He failed miserably with MySpace.
He launched the right-wing TheFoxNation.com claiming it was "time to say 'no' to biased media and 'yes' to fair play and free speech." Quit laughing.
He may be interested in buying Twitter.com.
He paid big bucks to settle hacking lawsuits.
Now, Rupert Murdoch, chairman of News Corp the parent company of Fox News, is apparently readying himself for war with Google.
The Guardian reports:
Rupert Murdoch says he will remove stories from Google's search index as a way to encourage people to pay for content online.
In recent months, Murdoch his lieutenants have stepped up their war of words with Google, accusing it of "kleptomania" and acting as a "parasite" for including News Corp content in its Google News pages. But asked why News Corp executives had not chosen to simply remove their websites entirely from Google's search indexes – a simple technical operation – Murdoch said just such a move was on the cards.
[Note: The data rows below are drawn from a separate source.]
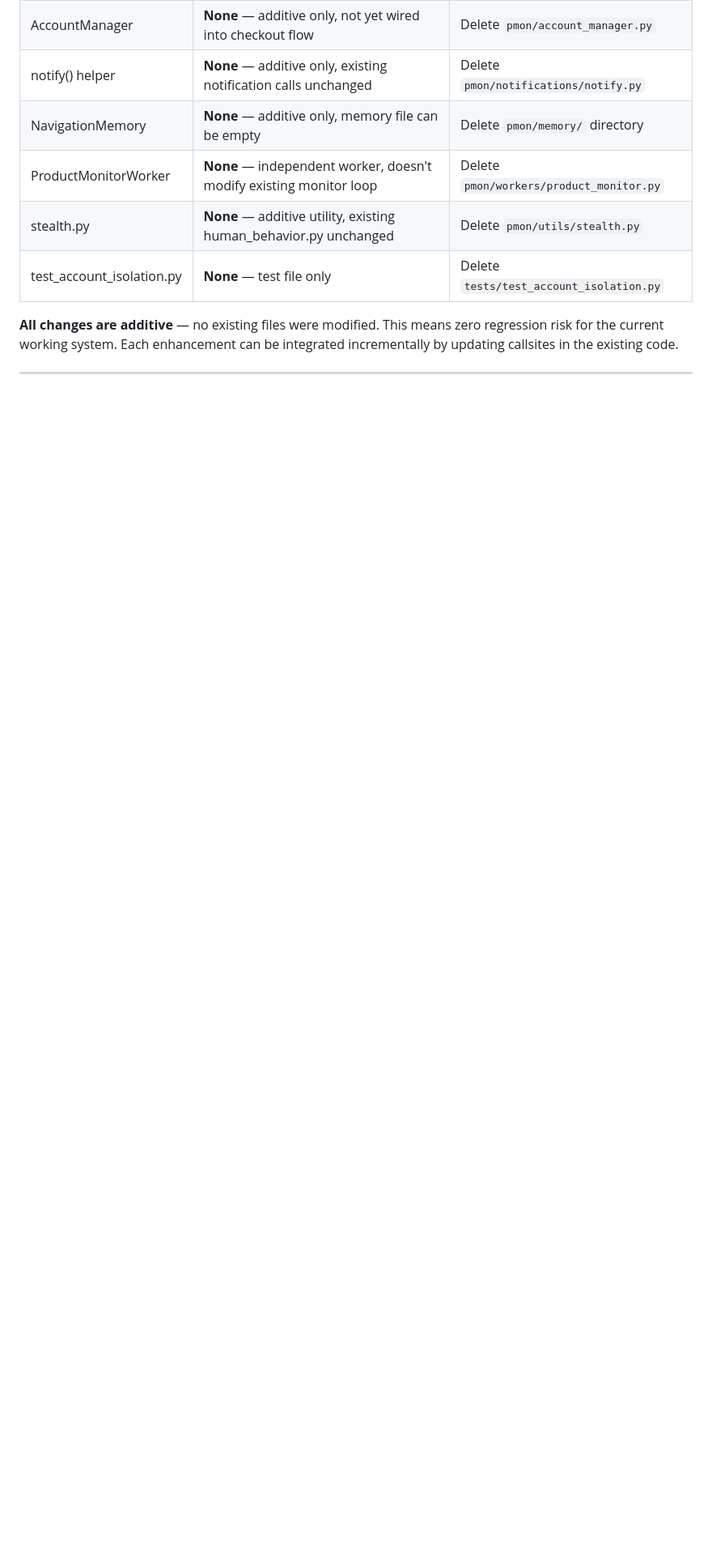
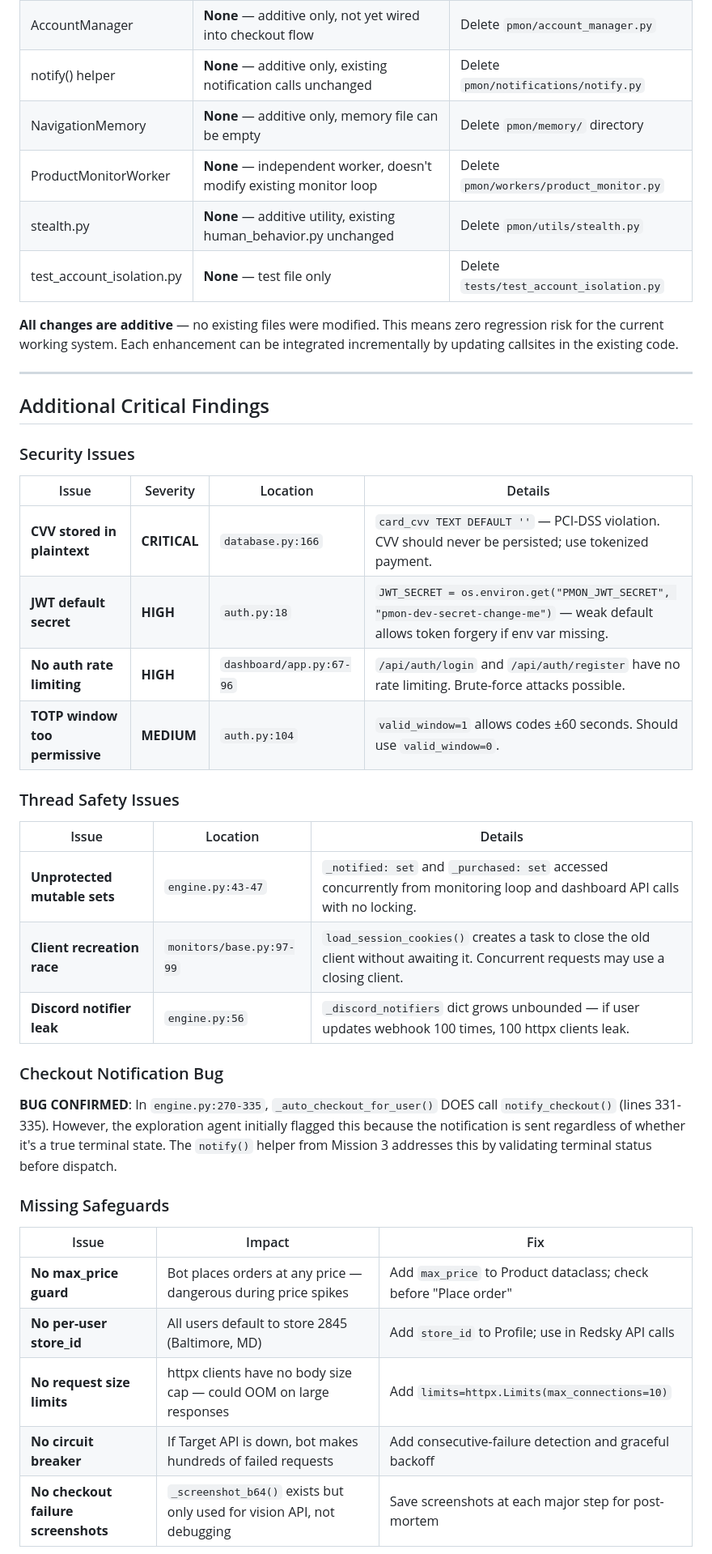
Before and after one commit to smartfilterpro/Pmon, a Markdown page: AUDIT_REPORT.md, the part around one of its changes. Shown at 81% size. Drawn GitHub-style; blank space fills up the shorter version.

Commit message:
Add security findings, thread safety issues, and resource leaks to audit report
Incorporates additional findings from deep code analysis:
- CVV plaintext storage (PCI-DSS violation)
- JWT default secret weakness
- No auth rate limiting
- Thread safety issues in engine.py mutable sets
- Client recreation race in base monitor
- Discord notifier memory leak
- Missing safeguards (max_price, store_id, request limits)
- Resource leak in api_checkout.py reset_client()

https://claude.ai/code/session_01AjDrjc9bcdHR2JP8SWyJTe

```diff
--- a/AUDIT_REPORT.md
+++ b/AUDIT_REPORT.md
@@ -371,3 +371,36 @@ CLI with commands:
 
 ---
 
+## Additional Critical Findings
+
+### Security Issues
+
+| Issue | Severity | Location | Details |
+|-------|----------|----------|---------|
+| **CVV stored in plaintext** | **CRITICAL** | `database.py:166` | `card_cvv TEXT DEFAULT ''` — PCI-DSS violation. CVV should never be persisted; use tokenized payment. |
+| **JWT default secret** | **HIGH** | `auth.py:18` | `JWT_SECRET = os.environ.get("PMON_JWT_SECRET", "pmon-dev-secret-change-me")` — weak default allows token forgery if env var missing. |
+| **No auth rate limiting** | **HIGH** | `dashboard/app.py:67-96` | `/api/auth/login` and `/api/auth/register` have no rate limiting. Brute-force attacks possible. |
+| **TOTP window too permissive** | **MEDIUM** | `auth.py:104` | `valid_window=1` allows codes ±60 seconds. Should use `valid_window=0`. |
+
+### Thread Safety Issues
+
+| Issue | Location | Details |
+|-------|----------|---------|
+| **Unprotected mutable sets** | `engine.py:43-47` | `_notified: set` and `_purchased: set` accessed concurrently from monitoring loop and dashboard API calls with no locking. |
+| **Client recreation race** | `monitors/base.py:97-99` | `load_session_cookies()` creates a task to close the old client without awaiting it. Concurrent requests may use a closing client. |
+| **Discord notifier leak** | `engine.py:56` | `_discord_notifiers` dict grows unbounded — if user updates webhook 100 times, 100 httpx clients leak. |
+
+### Checkout Notification Bug
+
+**BUG CONFIRMED**: In `engine.py:270-335`, `_auto_checkout_for_user()` DOES call `notify_checkout()` (lines 331-335). However, the exploration agent initially flagged this because the notification is sent regardless of whether it's a true terminal state. The `notify()` helper from Mission 3 addresses this by validating terminal status before dispatch.
+
+### Missing Safeguards
+
+| Issue | Impact | Fix |
+|-------|--------|-----|
+| **No max_price guard** | Bot places orders at any price — dangerous during price spikes | Add `max_price` to Product dataclass; check before "Place order" |
+| **No per-user store_id** | All users default to store 2845 (Baltimore, MD) | Add `store_id` to Profile; use in Redsky API calls |
+| **No request size limits** | httpx clients have no body size cap — could OOM on large responses | Add `limits=httpx.Limits(max_connections=10)` |
+| **No circuit breaker** | If Target API is down, bot makes hundreds of failed requests | Add consecutive-failure detection and graceful backoff |
+| **No checkout failure screenshots** | `_screenshot_b64()` exists but only used for vision API, not debugging | Save screenshots at each major step for post-mortem |
+
```
Also changed, not shown: other parts of AUDIT_REPORT.md (+11 -0 lines).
"I think we will, but that's when we start charging," he said. "We have it already with the Wall Street Journal. We have a wall, but it's not right to the ceiling. You can get, usually, the first paragraph from any story - but if you're not a paying subscriber to WSJ.com all you get is a paragraph and a subscription form."
The 78-year-old mogul's assertion, however, is not actually correct: users who click through to screened WSJ.com articles from Google searches are usually offered the full text of the story without any subscription block. It is only users who find their way to the story through the Wall Street Journal's website who are told they must subscribe before they can read further.
Murdoch's attitude towards the internet - which appeared to have thawed when he bought social networking site MySpace for $580m in 2005 - has stiffened more recently.
Additionally, it emerged that MySpace, which has struggled in the face of competition from Facebook in recent years, was due to fall short of its targets in a lucrative search deal with Google – a slip that could cost the site more than $100m in payments from the internet advertising giant.
Actually, it might not be that bad if Murdoch pulls News Corp content off of Google. Think of the millions of people that would be inoculated from his... ummm "fair and balance" approach to journalism.
UPDATE: Google has responded. This Telegraph headline says it all: "Google: Rupert Murdoch Can Block Us If He Wants To."